:: What the exercise asks ::
For the listing below, give the count of lines containing "string", and no other text.

:: Listed entries ::
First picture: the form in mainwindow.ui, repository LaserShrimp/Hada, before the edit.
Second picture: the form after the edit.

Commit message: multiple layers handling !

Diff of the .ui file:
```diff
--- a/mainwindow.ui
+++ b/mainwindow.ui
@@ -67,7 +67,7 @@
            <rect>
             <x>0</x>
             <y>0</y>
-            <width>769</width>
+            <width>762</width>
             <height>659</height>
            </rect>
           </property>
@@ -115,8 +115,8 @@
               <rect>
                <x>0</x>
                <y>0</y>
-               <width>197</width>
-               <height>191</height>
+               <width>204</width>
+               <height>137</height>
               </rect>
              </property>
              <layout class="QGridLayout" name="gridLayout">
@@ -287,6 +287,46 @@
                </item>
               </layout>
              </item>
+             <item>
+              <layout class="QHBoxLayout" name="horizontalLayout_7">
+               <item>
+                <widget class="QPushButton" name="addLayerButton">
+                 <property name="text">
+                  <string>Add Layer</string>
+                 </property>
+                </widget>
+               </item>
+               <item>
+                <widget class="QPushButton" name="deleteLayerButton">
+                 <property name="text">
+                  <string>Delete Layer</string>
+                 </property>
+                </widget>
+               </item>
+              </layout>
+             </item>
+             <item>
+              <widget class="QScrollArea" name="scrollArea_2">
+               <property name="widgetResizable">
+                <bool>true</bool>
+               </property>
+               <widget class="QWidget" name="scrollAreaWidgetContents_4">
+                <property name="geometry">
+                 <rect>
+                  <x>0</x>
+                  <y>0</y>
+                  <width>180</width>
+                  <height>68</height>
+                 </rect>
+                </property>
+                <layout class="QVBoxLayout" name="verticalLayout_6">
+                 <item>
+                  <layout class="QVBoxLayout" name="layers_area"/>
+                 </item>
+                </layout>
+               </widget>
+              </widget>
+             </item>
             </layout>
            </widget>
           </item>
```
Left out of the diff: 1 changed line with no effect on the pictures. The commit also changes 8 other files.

:: Task output ::
2